I love the notion of the charming cockney character Harry Houdini being in charge of the Tiny Totts. It is not just that he is not much of a manager, which he isn’t (his best is mostly moderate at Bournemouth, WHU and Portsmouth, and his worst is Southampton) it is the way he is not a very good manager, while at the same time being written up in the press as some kind of amazing whizz-kid.
The point about Harry and the Tinies is that they are made for each other because both belive in the same chaotic approach to football. None of your nonsense about building a team, merging personalities, blending individualism to the style of the manager. None of your tactical niceties about moving Nasri from the wing to the centre, while playinig Vela on the wing. That’s too subtle for the Tiny Totts from down the Lane.
What Harry and the Tinies have in common is that they both have one simple approach. Go for everyone, buy who you can, stick them on the pitch, and for tactical know-how do what George Graham used to say to Perry Groves as a substitute: “Go out there and run around a lot”.
So it is that on entering a new club Harry criticises the players he has got, and says that he has no depth, no coverage, no balance, and he then goes and buys Peter Crouch.
But what is interesting is that The Tinies owner has the same approach. Joe Lewis in the Bahamas, spends money on dead causes just like Tottenham do when paying off a discared manager each season.

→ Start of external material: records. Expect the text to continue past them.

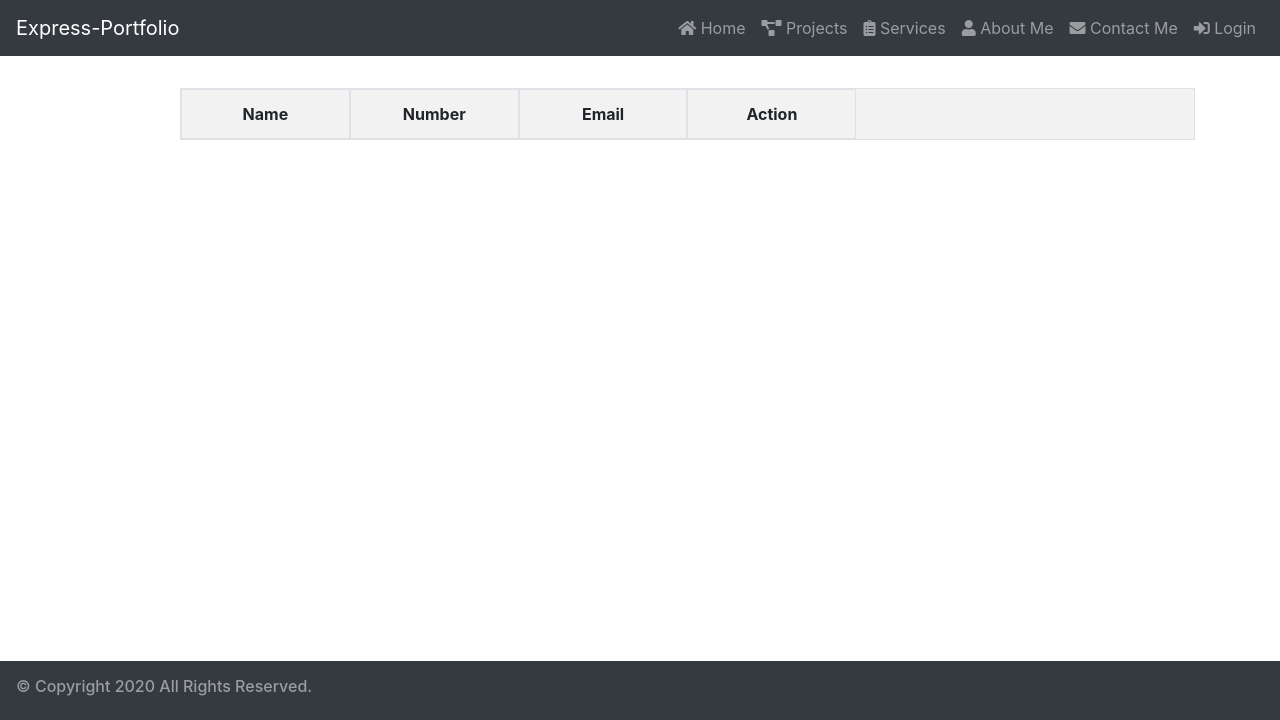
Repository: carlossclaro/Express_Portfolio
Page: server/views/users1/users.ejs
The author's editor kept a copy of each file at every save. The page is drawn from the files as they stood at one save, then again after the next save.
The browser window is 1280 px wide. The pictures show the whole page.
The page is served by the project's Node server (app.js). Other server files are loaded and not shown. The template is opened directly, without the code that normally fills it, so the values that code supplies are empty.

Above is the page before, as saved 2020-10-24 18:33:09.

### server/views/users1/users.ejs

<!--
 *business_contact_view.ejs created by:
  Carlos Cruz-Claro 0N 2020-10-22
#300-902-439
-->

<!--
This view to remain hidden to those unauth or not signed in. Should only be visable to 'test' user!
-->
<%- include ../partials/header.ejs %>


<%- include ../partials/main_nav.ejs %>

<!-- Main Content -->
<main class="container">
  <div class="row">
    <div class="offset-md-1 col-md-11">
      <h1><%= title %></h1>
      <br>
      <table class="table table-bordered table-striped table-hover">
          <!-- Header Row -->
          <tr class="d-flex">
            <th class="text-center col-2">Name</th>
            <th class="text-center col-2">Number</th>
            <th class="text-center col-2">Email</th>
            <th class="text-center col-2">Action</th>
          </tr>

          <!-- Repeatable Template Row -->

          <% for(let count = 0; count < UserList.length; count++) { %>
            <tr class="d-flex">
                <td class="text-center col-2"><%= UserList[count].name %></td>
                <td class="text-center col-2"><%= UserList[count].number %></td>
                <td class="text-center col-2"><%= UserList[count].email %></td>
            </tr>
          <% } %>
      </table>
    </div>
  </div>
</main>



<%- include ../partials/bottom_nav.ejs %>

<%- include ../partials/footer.ejs %>

### server/views/partials/header.ejs
<!DOCTYPE html>
<html lang="en">
<head>
  <meta charset="UTF-8">
  <meta name="viewport" content="width=device-width, initial-scale=1.0">
  <title><%= title %></title>

  <!-- CSS Section-->
  <link rel="stylesheet" href="/bootstrap/dist/css/bootstrap.min.css">
  <link rel="stylesheet" href="/@fortawesome/fontawesome-free/css/all.min.css">
  <link rel='stylesheet' href='/Content/app.css' />

</head>
<body>

### server/views/partials/main_nav.ejs
  <!--Main Nav here-->
  <nav class="navbar navbar-expand-lg navbar-dark bg-dark">
    <a class="navbar-brand" href="/">Express-Portfolio</a>
    <button class="navbar-toggler" type="button" data-toggle="collapse" data-target="#navbarSupportedContent" aria-controls="navbarSupportedContent" aria-expanded="false" aria-label="Toggle navigation">
      <span class="navbar-toggler-icon"></span>
    </button>

   <!--  <nav class="navbar navbar-light bg-dark">
      <a class="navbar-brand" href="/">
        <img src="public/Assets/images/personal_logo.png" width="30" height="30" class="d-inline-block align-top" alt="">
      </a>
    </nav>-->
    <div class="collapse navbar-collapse" id="navbarSupportedContent">
      <ul class="navbar-nav ml-auto">
       <!--TOFIX: HOME DOES NOT HIGHLIGHT WHEN CLICKED-->
        <% if ((title == "Home") || (title =="/")) { %>
        <li class="nav-item active">
        <% } else { %>
        <li class="nav-item">
        <% } %>
          <a class="nav-link" href="/home"><i class="fas fa-home"></i> Home </a>
        </li>

        <% if (title == "Projects") { %>
        <li class="nav-item active">
        <% } else { %>
        <li class="nav-item">
        <% } %>
          <a class="nav-link" href="/projects"><i class="fas fa-project-diagram"></i> Projects </a>
        </li>

        <% if (title == "Services") { %>
        <li class="nav-item active">
        <% } else { %>
        <li class="nav-item">
        <% } %>
          <a class="nav-link" href="/services"><i class="fas fa-clipboard-list"></i> Services </a>
        </li>

        <% if (title == "About Me") { %>
          <li class="nav-item active">
        <% } else { %>
        <li class="nav-item">
        <% } %>
          <a class="nav-link" href="/aboutme"><i class="fas fa-user"></i> About Me </a>
        </li>

        <% if (title == "Contact Me") { %>
          <li class="nav-item active">
        <% } else { %>
        <li class="nav-item">
        <% } %>
          <a class="nav-link" href="/contactme"><i class="fas fa-envelope"></i> Contact Me</a> </a>
        </li>

           <% if (title == "Authentication") { %>
          <li class="nav-item active">
        <% } else { %>
        <li class="nav-item">
        <% } %>
          <a class="nav-link" href="/authenticate"><i class="fas fa-sign-in-alt"></i> Login</a> </a>
        </li>
    </div>
  </nav>

### server/views/partials/bottom_nav.ejs
 <!-- Bottom Nav-->
  <footer>
    <nav class="navbar fixed-bottom navbar-dark bg-dark">
      <h6 class="display-6 navbar-text">&copy; Copyright 2020 All Rights Reserved.</h1>
    </nav>
  </footer>

### server/views/partials/footer.ejs
<!-- Script Selection (Front-Side)-->
<html>
<body>
  <script src="/jquery/dist/jquery.min.js"></script>
  <script src="/bootstrap/dist/js/bootstrap.min.js"></script>
  <script src="/Scripts/app.js"></script>
</body>
</html>

### app.js
/*App.js created by Carlos Cruz-Claro 0N 2020-10-11
#300-902-439 */

// Installed 3rd party packages
let createError = require('http-errors');
let express = require('express');
let path = require('path');
let cookieParser = require('cookie-parser');
let logger = require('morgan');

let indexRouter = require('./routes/index');
let usersRouter = require('./routes/users');

let app = express();

// view engine setup
app.set('views', path.join(__dirname, 'views'));
app.set('view engine', 'ejs');

app.use(logger('dev'));
app.use(express.json());
app.use(express.urlencoded({ extended: false }));
app.use(cookieParser());
app.use(express.static(path.join(__dirname, 'public')));
app.use(express.static(path.join(__dirname, 'node_modules')));

app.use('/', indexRouter);
app.use('/users', usersRouter);

// catch 404 and forward to error handler
app.use(function(req, res, next) {
  next(createError(404));
});

// error handler
app.use(function(err, req, res, next) {
  // set locals, only providing error in development
  res.locals.message = err.message;
  res.locals.error = req.app.get('env') === 'development' ? err : {};

  // render the error page
  res.status(err.status || 500);
  res.render('error', { title: 'Error'});
});

module.exports = app;

### public/Content/app.css
/* Custom css goes here */
/*Created by Carlos Cruz-Claro 0N 2020-10-11
#300-902-439 */
.map-container-section {
    overflow:hidden;
    padding-bottom:56.25%;
    position:relative;
    height:0;
  }
  .map-container-section iframe {
    left:0;
    top:0;
    height:100%;
    width:100%;
    position:absolute;
  }
  .container{
    height:300px;
  }
  .navbar-default { margin : 0 !important; }

### public/Scripts/app.js
//IIFE -- Immdiately Invoked Function Expression
/* app.js created by Carlos Cruz-Claro 0N 2020-10-11
#300-902-439 */
(function() {
    function Start()
    {
        console.log("App Started...");
    }

    window.addEventListener("load", Start);

})();

After the next save:
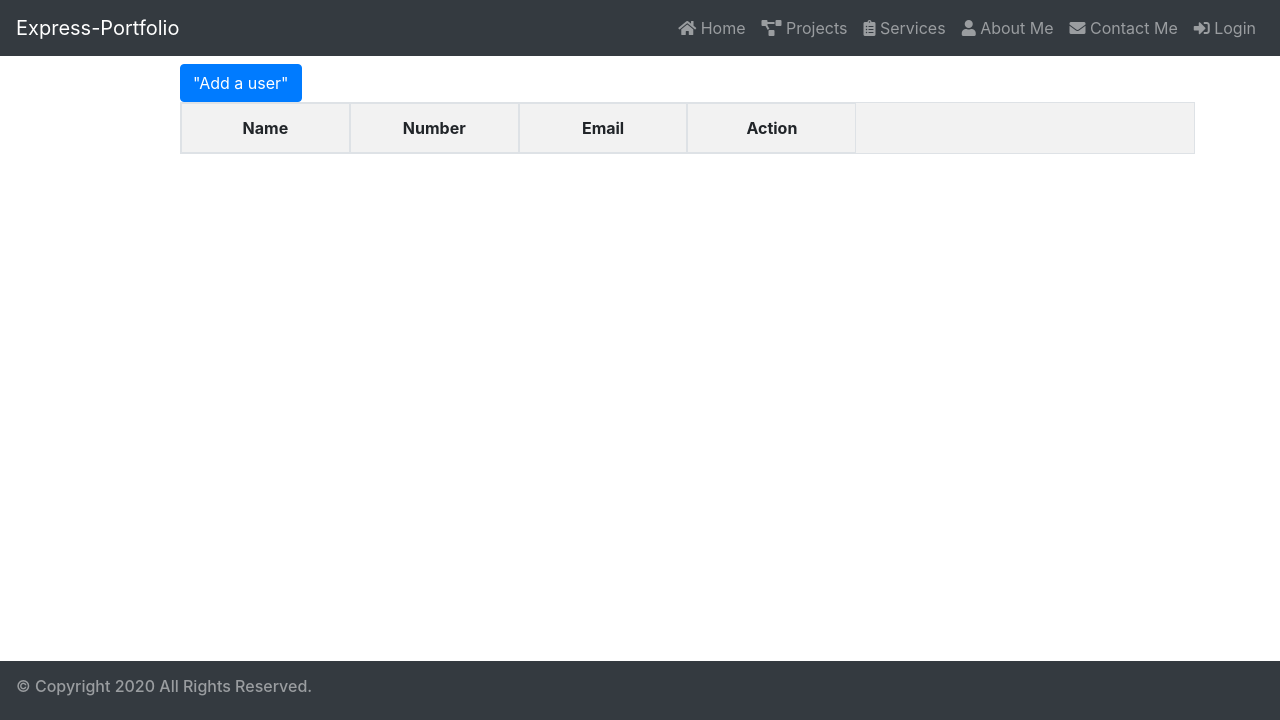
Saved 2 min 31 s later.
--- a/server/views/users1/users.ejs
+++ b/server/views/users1/users.ejs
@@ -18,6 +18,10 @@ This view to remain hidden to those unauth or not signed in. Should only be visa
   <div class="row">
     <div class="offset-md-1 col-md-11">
       <h1><%= title %></h1>
+      <a href="/users/add" class="btn btn-primary" role="button">
+      <i.class="fas fa-plus-circle></i>"Add a user"</a>
+
+    </a>
       <br>
       <table class="table table-bordered table-striped table-hover">
           <!-- Header Row -->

Joe Lewis, was the second largest shareholder in Bear Sterns, one of the first banks to go bust. He had a 9.4 per cent stake in the bank in 2007 because he thought that talk about banks going down in the US was being overplayed by negative journalists. As the shares in the bank collapsed in 2008 he carried on buying on the basis that they had to go back up sooner or later. That doesn’t mean he is about to go bankrupt – he owns among other things, quite a big percentage of Ladbrokes (which might make you think about betting with them). But he’s got less than he used to have.
So here we have an owner who buys rubbish shares and a manager who buys rubbish players. Harry signed Jermain Defoe, and got involved with Wilson Palacios, Stewart Downin, Kenwyne Jones, Craig Bellamy, Antonio Valencia, Stephen Hunt and Adriano, while meanwhile throwing out the old boys with a speed that can only be described as suicidal.
Think of Bent (who cost 16 million) and Jenas both suddenly considered useless and offered as part exchanges in deals. (Steve Bruce, who despite his background has always come across to me as a really nice and decent guy, told Harry where to go when he offered Jenas).
The point here is that Harry is not getting rid of players not needed any more, but is getting rid of the only people who can score goals for the Tinies. And it is being done on the basis that Uncle Joe will buy Happy Harry more toys to play with.
So there we have it. Mr Confused of Tottenham in close touch with Mr Confused of the Bahamas. A match made in heaven – and the Championship I suspect.